Acid Sphingomyelinase Deficiency (ASMD), also known as Niemann-Pick Disease Types A (NPD A) and Type B (NPD B), is a rare lysosomal storage disease. It is a serious and potentially life-threatening genetic disorder that causes accumulation of the unmetabolized lipid sphingomyelin in cells, resulting in damage to major organ systems.

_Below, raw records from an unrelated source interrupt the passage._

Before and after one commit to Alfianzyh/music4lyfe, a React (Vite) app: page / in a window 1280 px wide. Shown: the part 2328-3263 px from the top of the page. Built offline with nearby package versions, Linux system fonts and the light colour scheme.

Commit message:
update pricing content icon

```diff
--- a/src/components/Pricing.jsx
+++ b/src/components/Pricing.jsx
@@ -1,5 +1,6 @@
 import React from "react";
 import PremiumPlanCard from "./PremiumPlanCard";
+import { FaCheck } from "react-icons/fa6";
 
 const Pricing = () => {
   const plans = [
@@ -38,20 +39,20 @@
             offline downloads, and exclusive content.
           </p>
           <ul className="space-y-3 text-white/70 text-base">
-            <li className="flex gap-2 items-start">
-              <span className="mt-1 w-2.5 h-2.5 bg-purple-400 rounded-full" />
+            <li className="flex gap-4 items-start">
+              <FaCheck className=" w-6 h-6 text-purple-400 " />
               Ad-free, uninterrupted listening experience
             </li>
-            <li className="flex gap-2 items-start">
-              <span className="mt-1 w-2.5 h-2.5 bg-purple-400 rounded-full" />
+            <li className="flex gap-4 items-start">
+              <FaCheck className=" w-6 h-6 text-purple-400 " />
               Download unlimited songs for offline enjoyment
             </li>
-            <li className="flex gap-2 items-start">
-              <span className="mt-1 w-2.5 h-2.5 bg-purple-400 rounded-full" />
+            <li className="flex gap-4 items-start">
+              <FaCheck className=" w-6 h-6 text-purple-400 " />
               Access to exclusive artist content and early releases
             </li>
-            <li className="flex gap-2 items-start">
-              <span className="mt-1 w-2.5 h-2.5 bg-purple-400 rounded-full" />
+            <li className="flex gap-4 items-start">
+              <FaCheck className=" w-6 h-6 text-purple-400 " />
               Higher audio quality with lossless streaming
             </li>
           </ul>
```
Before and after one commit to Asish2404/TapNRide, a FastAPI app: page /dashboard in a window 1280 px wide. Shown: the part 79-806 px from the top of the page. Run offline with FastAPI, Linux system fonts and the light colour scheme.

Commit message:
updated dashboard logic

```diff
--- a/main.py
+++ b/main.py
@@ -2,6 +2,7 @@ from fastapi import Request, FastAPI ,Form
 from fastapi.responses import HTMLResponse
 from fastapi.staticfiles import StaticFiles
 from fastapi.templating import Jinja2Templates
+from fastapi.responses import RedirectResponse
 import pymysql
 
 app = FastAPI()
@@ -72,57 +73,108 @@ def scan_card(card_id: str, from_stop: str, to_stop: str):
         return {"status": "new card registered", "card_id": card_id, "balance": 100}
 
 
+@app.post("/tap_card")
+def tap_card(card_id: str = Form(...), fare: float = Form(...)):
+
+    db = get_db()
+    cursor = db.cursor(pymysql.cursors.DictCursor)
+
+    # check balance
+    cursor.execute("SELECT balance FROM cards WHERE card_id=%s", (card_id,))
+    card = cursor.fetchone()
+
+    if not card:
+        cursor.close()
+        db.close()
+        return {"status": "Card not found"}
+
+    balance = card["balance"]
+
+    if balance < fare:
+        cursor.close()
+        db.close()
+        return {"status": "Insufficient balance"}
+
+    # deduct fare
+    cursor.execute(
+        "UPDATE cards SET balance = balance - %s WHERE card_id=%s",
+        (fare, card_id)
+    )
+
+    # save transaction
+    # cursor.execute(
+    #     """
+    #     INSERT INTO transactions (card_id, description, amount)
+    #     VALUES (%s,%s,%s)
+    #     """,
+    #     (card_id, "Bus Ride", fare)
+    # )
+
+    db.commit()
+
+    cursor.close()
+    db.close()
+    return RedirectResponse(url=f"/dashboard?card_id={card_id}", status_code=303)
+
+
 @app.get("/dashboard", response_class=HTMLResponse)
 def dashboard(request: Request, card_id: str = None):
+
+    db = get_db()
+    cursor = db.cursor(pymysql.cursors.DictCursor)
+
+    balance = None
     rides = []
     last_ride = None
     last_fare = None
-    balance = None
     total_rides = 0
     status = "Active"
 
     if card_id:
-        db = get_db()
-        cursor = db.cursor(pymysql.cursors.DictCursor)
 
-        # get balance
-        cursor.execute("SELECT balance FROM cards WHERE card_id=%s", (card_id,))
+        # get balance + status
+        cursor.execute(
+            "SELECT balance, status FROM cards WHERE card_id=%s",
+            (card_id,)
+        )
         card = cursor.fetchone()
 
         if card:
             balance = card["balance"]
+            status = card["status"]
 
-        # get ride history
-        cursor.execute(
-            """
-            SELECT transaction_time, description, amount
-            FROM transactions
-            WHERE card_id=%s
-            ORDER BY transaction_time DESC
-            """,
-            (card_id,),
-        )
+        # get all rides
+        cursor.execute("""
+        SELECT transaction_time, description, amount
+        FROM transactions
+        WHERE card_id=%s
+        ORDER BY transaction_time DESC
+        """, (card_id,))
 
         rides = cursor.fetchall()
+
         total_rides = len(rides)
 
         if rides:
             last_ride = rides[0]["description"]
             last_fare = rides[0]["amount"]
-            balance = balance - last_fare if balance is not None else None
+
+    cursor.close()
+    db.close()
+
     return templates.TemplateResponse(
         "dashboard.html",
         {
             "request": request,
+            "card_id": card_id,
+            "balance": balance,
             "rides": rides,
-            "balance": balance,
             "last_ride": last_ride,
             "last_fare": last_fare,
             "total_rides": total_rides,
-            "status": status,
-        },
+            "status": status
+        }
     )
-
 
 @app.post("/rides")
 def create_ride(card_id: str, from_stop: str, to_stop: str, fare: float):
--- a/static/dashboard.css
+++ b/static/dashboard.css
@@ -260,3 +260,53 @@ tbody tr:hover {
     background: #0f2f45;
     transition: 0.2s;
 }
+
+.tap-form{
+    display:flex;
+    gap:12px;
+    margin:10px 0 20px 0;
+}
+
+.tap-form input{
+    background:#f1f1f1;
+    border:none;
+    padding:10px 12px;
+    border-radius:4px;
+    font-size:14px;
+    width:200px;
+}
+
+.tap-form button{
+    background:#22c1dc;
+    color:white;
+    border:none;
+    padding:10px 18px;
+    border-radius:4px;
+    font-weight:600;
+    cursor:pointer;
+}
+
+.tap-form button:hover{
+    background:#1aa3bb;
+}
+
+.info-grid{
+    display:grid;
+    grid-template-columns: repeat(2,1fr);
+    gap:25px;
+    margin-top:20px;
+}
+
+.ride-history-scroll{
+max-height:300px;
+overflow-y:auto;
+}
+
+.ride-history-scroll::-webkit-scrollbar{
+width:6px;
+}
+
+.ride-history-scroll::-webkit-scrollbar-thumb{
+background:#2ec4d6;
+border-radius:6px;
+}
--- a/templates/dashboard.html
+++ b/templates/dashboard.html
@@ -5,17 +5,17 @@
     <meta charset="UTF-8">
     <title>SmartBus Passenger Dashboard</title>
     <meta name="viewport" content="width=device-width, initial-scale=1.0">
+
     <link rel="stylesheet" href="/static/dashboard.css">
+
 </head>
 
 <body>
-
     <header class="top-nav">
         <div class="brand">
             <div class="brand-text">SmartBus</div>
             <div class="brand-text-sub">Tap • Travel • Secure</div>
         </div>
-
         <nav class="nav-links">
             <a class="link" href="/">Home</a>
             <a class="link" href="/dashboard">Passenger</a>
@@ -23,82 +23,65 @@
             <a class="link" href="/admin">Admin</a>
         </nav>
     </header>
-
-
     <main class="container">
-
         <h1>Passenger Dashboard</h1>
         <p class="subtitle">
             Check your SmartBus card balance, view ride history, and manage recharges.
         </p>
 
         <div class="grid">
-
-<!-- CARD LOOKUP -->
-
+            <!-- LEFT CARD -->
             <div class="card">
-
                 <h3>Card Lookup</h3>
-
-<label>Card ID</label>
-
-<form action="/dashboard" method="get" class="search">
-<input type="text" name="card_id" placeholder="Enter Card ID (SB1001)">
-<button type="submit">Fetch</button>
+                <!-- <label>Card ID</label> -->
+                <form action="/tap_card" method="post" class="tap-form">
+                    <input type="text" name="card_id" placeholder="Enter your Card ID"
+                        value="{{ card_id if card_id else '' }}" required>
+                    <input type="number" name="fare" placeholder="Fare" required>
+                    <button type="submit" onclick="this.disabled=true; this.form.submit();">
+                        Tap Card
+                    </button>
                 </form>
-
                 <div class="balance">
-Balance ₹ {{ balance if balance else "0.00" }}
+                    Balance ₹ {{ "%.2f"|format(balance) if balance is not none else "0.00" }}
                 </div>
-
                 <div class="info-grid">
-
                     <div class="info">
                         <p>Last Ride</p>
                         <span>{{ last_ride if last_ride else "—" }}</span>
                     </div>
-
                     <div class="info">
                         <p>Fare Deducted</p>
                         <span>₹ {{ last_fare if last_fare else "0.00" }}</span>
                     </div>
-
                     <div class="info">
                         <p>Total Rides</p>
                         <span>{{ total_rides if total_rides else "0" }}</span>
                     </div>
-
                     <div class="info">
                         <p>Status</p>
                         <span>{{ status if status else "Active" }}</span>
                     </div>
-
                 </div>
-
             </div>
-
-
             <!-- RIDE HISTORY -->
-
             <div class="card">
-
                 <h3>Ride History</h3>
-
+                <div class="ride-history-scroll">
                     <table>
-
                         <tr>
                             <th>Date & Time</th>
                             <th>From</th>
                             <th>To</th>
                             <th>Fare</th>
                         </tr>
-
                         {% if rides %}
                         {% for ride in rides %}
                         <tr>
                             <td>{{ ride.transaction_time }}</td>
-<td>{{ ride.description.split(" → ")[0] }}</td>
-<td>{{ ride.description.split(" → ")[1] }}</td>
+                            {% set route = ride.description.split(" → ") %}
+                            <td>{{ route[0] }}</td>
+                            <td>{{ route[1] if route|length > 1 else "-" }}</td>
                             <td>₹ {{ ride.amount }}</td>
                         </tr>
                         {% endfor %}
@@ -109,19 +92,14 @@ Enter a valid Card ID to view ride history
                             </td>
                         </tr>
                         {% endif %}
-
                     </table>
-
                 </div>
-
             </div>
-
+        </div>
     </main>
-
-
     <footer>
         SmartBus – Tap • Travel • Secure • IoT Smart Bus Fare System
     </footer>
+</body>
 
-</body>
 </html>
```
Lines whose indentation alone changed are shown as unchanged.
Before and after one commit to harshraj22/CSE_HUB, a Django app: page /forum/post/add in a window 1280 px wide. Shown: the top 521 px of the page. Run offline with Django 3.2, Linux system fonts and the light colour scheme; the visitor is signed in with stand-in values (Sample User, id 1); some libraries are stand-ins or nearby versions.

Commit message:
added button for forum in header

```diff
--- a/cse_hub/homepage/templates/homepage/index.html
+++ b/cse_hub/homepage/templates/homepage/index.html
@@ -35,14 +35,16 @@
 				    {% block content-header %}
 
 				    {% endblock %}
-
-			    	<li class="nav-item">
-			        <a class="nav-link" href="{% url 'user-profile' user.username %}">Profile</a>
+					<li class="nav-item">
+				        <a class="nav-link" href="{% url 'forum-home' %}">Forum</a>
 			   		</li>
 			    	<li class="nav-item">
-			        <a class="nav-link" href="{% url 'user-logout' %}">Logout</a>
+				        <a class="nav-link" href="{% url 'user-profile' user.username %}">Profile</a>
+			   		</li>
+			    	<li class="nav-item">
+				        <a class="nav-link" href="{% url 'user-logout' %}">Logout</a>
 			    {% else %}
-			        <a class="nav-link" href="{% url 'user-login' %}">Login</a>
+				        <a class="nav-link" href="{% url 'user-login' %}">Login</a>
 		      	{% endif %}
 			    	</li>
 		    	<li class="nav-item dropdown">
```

ASMD is represented by a broad clinical spectrum of disease, with neurological and visceral involvement, including an acute infantile neurovisceral form (also known as Niemann-Pick disease type A) which is uniformly fatal in infancy, a chronic visceral form (also known as Niemann-Pick disease type B) which presents with significant disease-related morbidities in multiple organ systems but without neurological symptoms, and a chronic neurovisceral form (also known as variant or intermediate type) which falls between the two ends of the clinical spectrum.


Infantile neurovisceral ASMD has an onset in early infancy and is marked by progressive and eventually massive hepatosplenomegaly, progressive neurological symptoms, pulmonary damage, and cholesterol abnormalities from the earliest age studied, as well as markedly reduced platelet counts. Other symptoms include respiratory and gastrointestinal, cherry red maculae, feeding problems, failure to thrive, and irritability.

Chronic visceral ASMD has a variable age of onset from infancy to adulthood. Patients with chronic visceral ASMD show similar morbidities of hepatosplenomegaly, progressive pulmonary dysfunction, thrombocytopenia, and dyslipidemia. These patients do not show the acute neurodegeneration seen in patients with infantile neurovisceral ASMD. They may develop clinically significant skeletal disease, cardiac valve abnormalities, stunted growth, and delayed puberty associated with the advancement of disease in the various organ systems.

Chronic neurovisceral ASMD presents with similar symptoms as the chronic visceral form of the disease, but these patients also develop neurologic symptoms of gross motor delay, ataxia and learning disability.


ASMD is an autosomal recessive genetic disorder caused by mutations in the SMPD1 gene that encodes for the enzyme acid sphingomyelinase (ASM), which metabolizes sphingomyelin.

Sphingomyelin is a major plasma membrane phospholipid involved in various cellular processes, including cell proliferation and cell cycle progression. When not metabolized, sphingomyelin accumulates in cells of the monocyte-macrophage system; this accumulation can cause substantial organ damage, particularly in the liver, spleen, and lung, and in severe cases, neuronopathic damage.


Currently, there are no approved treatment options for patients with ASMD


The rarity of ASMD, heterogeneity of its manifestations, and challenging differential diagnosis can result in delayed diagnosis and management of patients.

An initial diagnosis is often based on biochemical testing showing low residual ASM enzyme activity using dried blood spots as blood-based assays. Additional confirmatory testing options of ASM activity include leukocytes, peripheral blood lymphocytes, and skin fibroblast cultures.

Additional diagnostic confirmation can be achieved using molecular genetic testing to identify
2 disease-causing alleles in the SMPD1 gene; however, molecular testing should not be substituted for the assessment of reduced ASM activity through biochemical testing.  Identifying the disease-causing alleles facilitates individual genetic counseling and carrier screening.


Infantile neurovisceral ASMD is uniformly fatal, typically by 3 years of age. Although patients with chronic ASMD may die in childhood due to complications of the disease, many patients survive into adulthood. In chronic visceral ASMD, the leading causes of death are respiratory and liver failure.